Article by Sean Minogue, Now Toronto
“Canada’s current system of marijuana prohibition does not work,” reads the federal Liberal party’s website. That fact is all too clear to anyone waiting for the landscape to change while enduring conditions like chronic pain, post-traumatic stress disorder or serious sleep issues.
The mounting evidence about the effectiveness of medical cannabis is hard to ignore. Last year, McGill University published a study on its long-term side effects on patients with chronic pain, finding there was no increase of “serious adverse events.” A 2014 study in New Mexico found that medical cannabis accounted for a 75 per cent reduction in symptoms associated with post-traumatic stress disorder.
And when it comes to sleep disorders, Dr. Atul Khullar, a senior consultant at MedSleep clinics, has found that medical cannabis works very well for certain patients. “A lot of problems we were seeing with psychiatric issues combined with sleep issues weren’t responding to traditional therapies, or the therapies weren’t tolerated,” says Dr. Khullar. “So we began cautiously using medical cannabis for some very resistant cases and found some good success.”
The available research and positive patient experiences should hasten a change in federal legislation, but this hasn’t happened yet. Dr. Khullar believes one of the big issues could be the blurring of the various uses of cannabis.

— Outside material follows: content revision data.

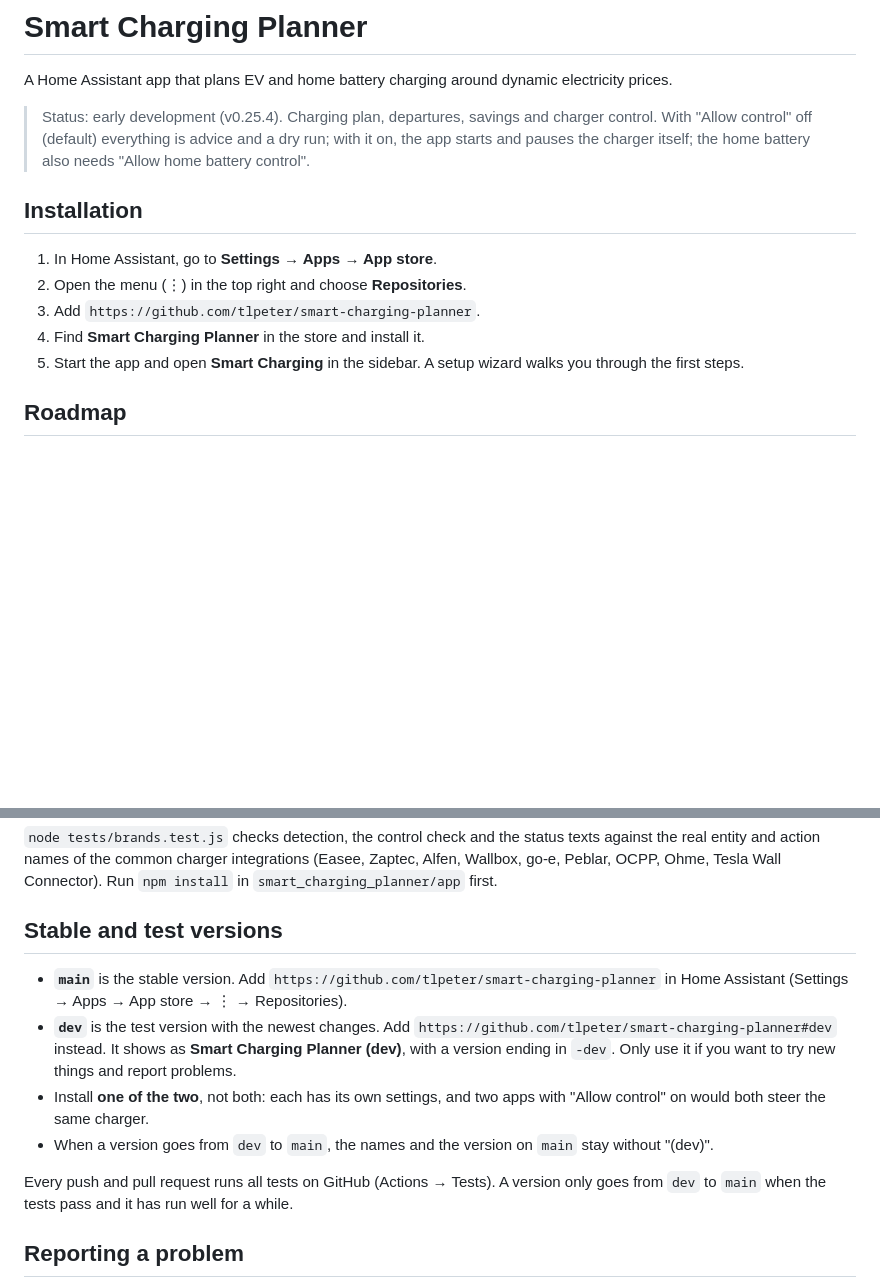
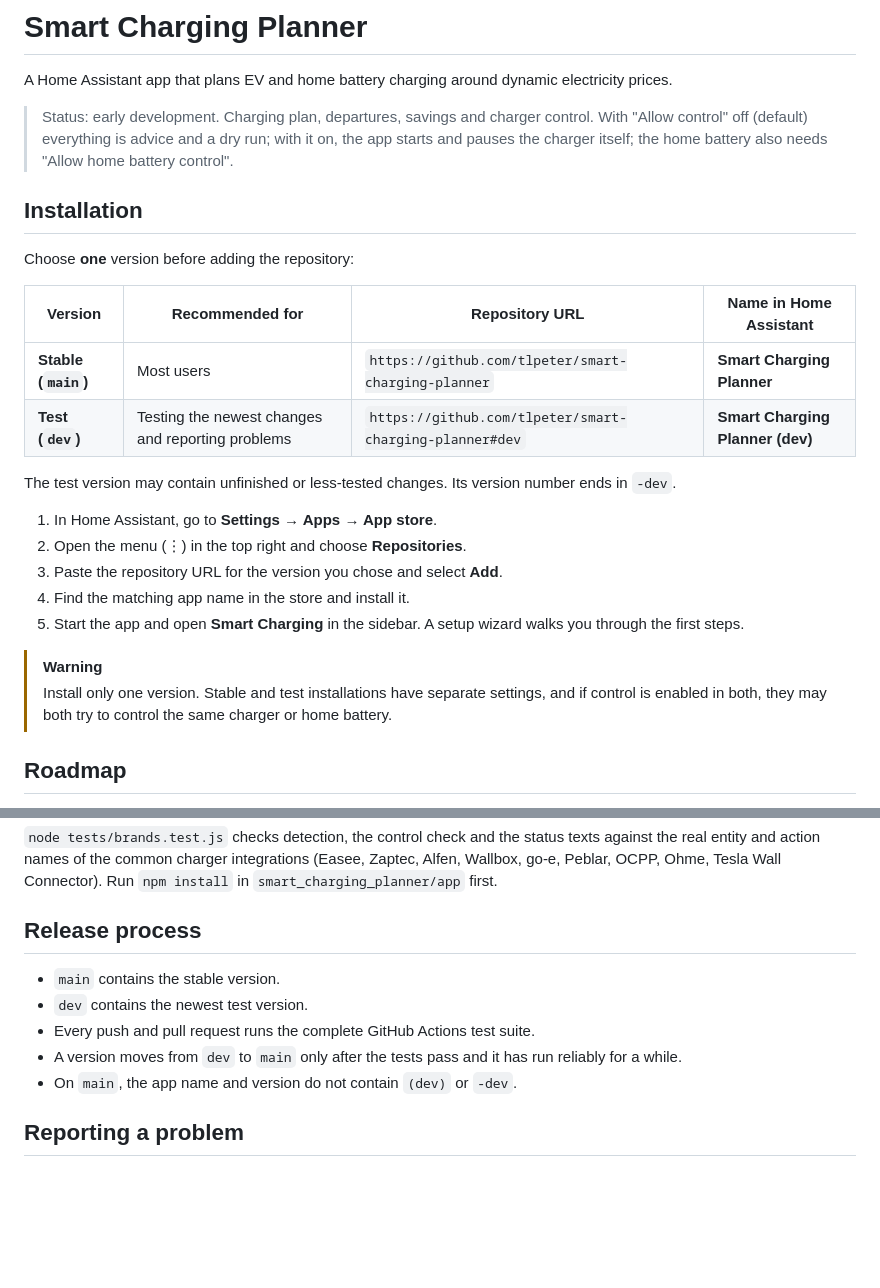
Before and after one commit to tlpeter/smart-charging-planner, a Markdown page: README.md, 2 parts joined by grey strips. Rendered like a GitHub page; blank space fills up the shorter version.

Commit message:
Clarify stable and dev installation

```diff
--- a/README.md
+++ b/README.md
@@ -2,15 +2,27 @@
 
 A Home Assistant app that plans EV and home battery charging around dynamic electricity prices.
 
-> Status: early development (v0.25.4). Charging plan, departures, savings and charger control. With "Allow control" off (default) everything is advice and a dry run; with it on, the app starts and pauses the charger itself; the home battery also needs "Allow home battery control".
+> Status: early development. Charging plan, departures, savings and charger control. With "Allow control" off (default) everything is advice and a dry run; with it on, the app starts and pauses the charger itself; the home battery also needs "Allow home battery control".
 
 ## Installation
 
+Choose **one** version before adding the repository:
+
+| Version | Recommended for | Repository URL | Name in Home Assistant |
+| --- | --- | --- | --- |
+| **Stable (`main`)** | Most users | `https://github.com/tlpeter/smart-charging-planner` | **Smart Charging Planner** |
+| **Test (`dev`)** | Testing the newest changes and reporting problems | `https://github.com/tlpeter/smart-charging-planner#dev` | **Smart Charging Planner (dev)** |
+
+The test version may contain unfinished or less-tested changes. Its version number ends in `-dev`.
+
 1. In Home Assistant, go to **Settings → Apps → App store**.
 2. Open the menu (⋮) in the top right and choose **Repositories**.
-3. Add `https://github.com/tlpeter/smart-charging-planner`.
-4. Find **Smart Charging Planner** in the store and install it.
+3. Paste the repository URL for the version you chose and select **Add**.
+4. Find the matching app name in the store and install it.
 5. Start the app and open **Smart Charging** in the sidebar. A setup wizard walks you through the first steps.
+
+> [!WARNING]
+> Install only one version. Stable and test installations have separate settings, and if control is enabled in both, they may both try to control the same charger or home battery.
 
 ## Roadmap
 
@@ -41,14 +53,13 @@ A Home Assistant app that plans EV and home battery charging around dynamic elec
 
 `node tests/brands.test.js` checks detection, the control check and the status texts against the real entity and action names of the common charger integrations (Easee, Zaptec, Alfen, Wallbox, go-e, Peblar, OCPP, Ohme, Tesla Wall Connector). Run `npm install` in `smart_charging_planner/app` first.
 
-## Stable and test versions
+## Release process
 
-- **`main`** is the stable version. Add `https://github.com/tlpeter/smart-charging-planner` in Home Assistant (Settings → Apps → App store → ⋮ → Repositories).
-- **`dev`** is the test version with the newest changes. Add `https://github.com/tlpeter/smart-charging-planner#dev` instead. It shows as **Smart Charging Planner (dev)**, with a version ending in `-dev`. Only use it if you want to try new things and report problems.
-- Install **one of the two**, not both: each has its own settings, and two apps with "Allow control" on would both steer the same charger.
-- When a version goes from `dev` to `main`, the names and the version on `main` stay without "(dev)".
-
-Every push and pull request runs all tests on GitHub (Actions → Tests). A version only goes from `dev` to `main` when the tests pass and it has run well for a while.
+- `main` contains the stable version.
+- `dev` contains the newest test version.
+- Every push and pull request runs the complete GitHub Actions test suite.
+- A version moves from `dev` to `main` only after the tests pass and it has run reliably for a while.
+- On `main`, the app name and version do not contain `(dev)` or `-dev`.
 
 ## Reporting a problem
 
```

“I think it’s two streams,” he says. “Are you using this recreationally or are you using this medically? They’re completely different, even if it’s the same product. This is the uniqueness of medical cannabis.” It’s also a unique problem for doctors who want to steer clear of the recreational market while also providing the best health care to patients.